(Work required) Gather every line below where "wrap" appears.

'''

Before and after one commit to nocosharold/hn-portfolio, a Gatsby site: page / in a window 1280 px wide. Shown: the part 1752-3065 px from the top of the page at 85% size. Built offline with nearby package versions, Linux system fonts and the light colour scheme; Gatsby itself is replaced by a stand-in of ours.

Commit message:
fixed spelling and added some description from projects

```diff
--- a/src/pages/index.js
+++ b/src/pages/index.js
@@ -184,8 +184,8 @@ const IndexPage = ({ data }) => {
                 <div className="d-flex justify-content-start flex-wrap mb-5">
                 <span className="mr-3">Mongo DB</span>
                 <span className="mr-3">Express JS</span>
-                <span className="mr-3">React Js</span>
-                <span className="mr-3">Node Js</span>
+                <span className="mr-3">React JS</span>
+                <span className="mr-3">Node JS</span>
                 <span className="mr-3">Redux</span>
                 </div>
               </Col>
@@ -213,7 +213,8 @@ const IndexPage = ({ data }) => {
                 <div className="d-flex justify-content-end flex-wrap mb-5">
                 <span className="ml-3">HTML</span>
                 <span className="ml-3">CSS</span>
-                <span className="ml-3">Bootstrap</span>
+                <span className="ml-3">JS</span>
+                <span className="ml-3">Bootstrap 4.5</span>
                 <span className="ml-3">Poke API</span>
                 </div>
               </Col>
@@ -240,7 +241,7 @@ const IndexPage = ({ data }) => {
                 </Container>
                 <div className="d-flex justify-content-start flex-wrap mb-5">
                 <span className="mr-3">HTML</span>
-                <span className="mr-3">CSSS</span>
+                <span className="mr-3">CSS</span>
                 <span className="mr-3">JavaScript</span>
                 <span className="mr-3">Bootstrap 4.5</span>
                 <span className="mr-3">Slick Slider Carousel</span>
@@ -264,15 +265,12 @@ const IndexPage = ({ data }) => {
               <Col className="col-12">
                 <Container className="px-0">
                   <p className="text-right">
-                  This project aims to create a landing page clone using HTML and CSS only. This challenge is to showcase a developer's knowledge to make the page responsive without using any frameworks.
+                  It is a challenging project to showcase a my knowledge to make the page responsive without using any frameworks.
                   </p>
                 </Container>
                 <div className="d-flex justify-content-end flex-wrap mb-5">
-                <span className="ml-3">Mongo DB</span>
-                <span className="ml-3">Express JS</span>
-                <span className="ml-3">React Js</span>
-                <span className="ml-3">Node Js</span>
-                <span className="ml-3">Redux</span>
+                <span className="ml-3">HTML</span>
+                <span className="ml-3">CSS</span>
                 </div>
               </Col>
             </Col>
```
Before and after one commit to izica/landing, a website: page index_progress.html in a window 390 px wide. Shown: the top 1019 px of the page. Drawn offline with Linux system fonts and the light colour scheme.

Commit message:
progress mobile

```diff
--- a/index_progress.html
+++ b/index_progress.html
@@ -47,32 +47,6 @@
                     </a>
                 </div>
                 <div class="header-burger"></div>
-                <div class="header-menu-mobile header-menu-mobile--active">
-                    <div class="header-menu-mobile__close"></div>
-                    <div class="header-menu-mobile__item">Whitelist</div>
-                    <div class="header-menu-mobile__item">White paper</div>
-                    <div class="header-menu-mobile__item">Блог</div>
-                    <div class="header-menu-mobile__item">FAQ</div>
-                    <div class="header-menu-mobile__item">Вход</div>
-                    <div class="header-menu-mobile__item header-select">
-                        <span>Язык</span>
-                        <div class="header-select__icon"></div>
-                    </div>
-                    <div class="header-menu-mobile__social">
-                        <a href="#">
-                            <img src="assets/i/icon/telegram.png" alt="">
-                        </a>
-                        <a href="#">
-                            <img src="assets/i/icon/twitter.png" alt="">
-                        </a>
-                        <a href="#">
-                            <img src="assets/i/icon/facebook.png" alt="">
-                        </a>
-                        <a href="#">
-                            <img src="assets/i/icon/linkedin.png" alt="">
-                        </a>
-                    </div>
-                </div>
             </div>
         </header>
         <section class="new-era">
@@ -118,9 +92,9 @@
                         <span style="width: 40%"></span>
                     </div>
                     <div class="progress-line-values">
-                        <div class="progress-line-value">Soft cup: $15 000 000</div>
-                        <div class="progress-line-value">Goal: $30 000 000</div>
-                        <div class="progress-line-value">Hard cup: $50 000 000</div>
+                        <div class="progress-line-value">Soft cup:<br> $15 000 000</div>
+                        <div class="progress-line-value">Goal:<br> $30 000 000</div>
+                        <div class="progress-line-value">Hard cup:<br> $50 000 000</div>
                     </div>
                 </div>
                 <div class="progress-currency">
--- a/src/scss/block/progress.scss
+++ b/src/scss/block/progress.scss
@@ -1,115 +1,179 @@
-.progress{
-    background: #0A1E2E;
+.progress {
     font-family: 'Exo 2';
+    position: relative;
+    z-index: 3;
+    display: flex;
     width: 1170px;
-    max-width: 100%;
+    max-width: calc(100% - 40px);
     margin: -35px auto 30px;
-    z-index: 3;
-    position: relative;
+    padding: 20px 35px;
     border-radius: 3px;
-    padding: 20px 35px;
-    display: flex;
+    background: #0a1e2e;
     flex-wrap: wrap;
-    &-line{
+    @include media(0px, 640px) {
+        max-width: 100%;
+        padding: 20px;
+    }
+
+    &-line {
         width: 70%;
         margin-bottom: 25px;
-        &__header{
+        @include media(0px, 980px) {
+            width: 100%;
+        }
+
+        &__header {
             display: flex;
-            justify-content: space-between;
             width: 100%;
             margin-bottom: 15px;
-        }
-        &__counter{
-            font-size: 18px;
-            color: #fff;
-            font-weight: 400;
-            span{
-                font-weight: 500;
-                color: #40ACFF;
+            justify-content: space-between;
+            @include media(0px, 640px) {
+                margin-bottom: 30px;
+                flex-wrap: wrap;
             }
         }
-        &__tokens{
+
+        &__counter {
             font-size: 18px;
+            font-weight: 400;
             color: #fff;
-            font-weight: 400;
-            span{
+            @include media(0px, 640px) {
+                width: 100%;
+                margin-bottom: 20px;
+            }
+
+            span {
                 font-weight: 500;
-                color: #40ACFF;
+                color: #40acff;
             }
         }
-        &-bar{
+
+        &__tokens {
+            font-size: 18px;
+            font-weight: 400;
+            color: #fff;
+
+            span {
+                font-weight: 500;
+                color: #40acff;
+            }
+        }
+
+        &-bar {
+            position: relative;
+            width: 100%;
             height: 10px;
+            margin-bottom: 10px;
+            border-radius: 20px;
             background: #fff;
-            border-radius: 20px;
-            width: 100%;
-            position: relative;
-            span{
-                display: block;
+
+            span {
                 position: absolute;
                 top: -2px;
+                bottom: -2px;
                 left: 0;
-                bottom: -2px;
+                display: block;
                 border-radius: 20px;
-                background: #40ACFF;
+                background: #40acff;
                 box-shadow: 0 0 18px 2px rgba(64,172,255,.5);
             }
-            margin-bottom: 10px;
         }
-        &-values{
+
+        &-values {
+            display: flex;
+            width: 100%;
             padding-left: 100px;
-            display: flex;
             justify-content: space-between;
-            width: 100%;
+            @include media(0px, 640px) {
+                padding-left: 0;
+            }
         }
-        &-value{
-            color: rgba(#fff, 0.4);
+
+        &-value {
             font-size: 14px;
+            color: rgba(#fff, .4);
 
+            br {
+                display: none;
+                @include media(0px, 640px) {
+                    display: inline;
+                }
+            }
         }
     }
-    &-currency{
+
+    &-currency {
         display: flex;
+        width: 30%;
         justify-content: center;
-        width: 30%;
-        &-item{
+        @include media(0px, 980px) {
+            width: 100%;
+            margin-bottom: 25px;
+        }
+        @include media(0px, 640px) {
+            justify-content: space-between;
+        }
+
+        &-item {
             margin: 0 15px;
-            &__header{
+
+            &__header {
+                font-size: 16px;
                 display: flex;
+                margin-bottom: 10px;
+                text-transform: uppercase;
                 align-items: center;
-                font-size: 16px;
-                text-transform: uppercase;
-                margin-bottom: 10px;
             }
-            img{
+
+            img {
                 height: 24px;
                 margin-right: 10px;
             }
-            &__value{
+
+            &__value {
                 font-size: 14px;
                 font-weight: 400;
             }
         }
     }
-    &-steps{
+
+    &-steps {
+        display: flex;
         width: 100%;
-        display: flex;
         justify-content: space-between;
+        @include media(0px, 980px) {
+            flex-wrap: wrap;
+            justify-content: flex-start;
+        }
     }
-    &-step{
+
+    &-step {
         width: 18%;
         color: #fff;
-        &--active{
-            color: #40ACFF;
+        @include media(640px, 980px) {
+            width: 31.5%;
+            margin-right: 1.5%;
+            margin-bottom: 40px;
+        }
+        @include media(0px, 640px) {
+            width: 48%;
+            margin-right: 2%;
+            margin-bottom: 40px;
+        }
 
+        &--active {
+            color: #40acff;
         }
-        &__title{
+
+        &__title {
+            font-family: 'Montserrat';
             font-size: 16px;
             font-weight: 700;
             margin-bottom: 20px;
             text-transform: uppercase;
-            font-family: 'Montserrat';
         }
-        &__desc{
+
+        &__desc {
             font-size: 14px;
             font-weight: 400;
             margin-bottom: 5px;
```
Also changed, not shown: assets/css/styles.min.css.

'''

(Solved problem)
                 <div className="d-flex justify-content-start flex-wrap mb-5">
                 <div className="d-flex justify-content-end flex-wrap mb-5">
                 <div className="d-flex justify-content-start flex-wrap mb-5">
                 <div className="d-flex justify-content-end flex-wrap mb-5">
     flex-wrap: wrap;
+                flex-wrap: wrap;
+            flex-wrap: wrap;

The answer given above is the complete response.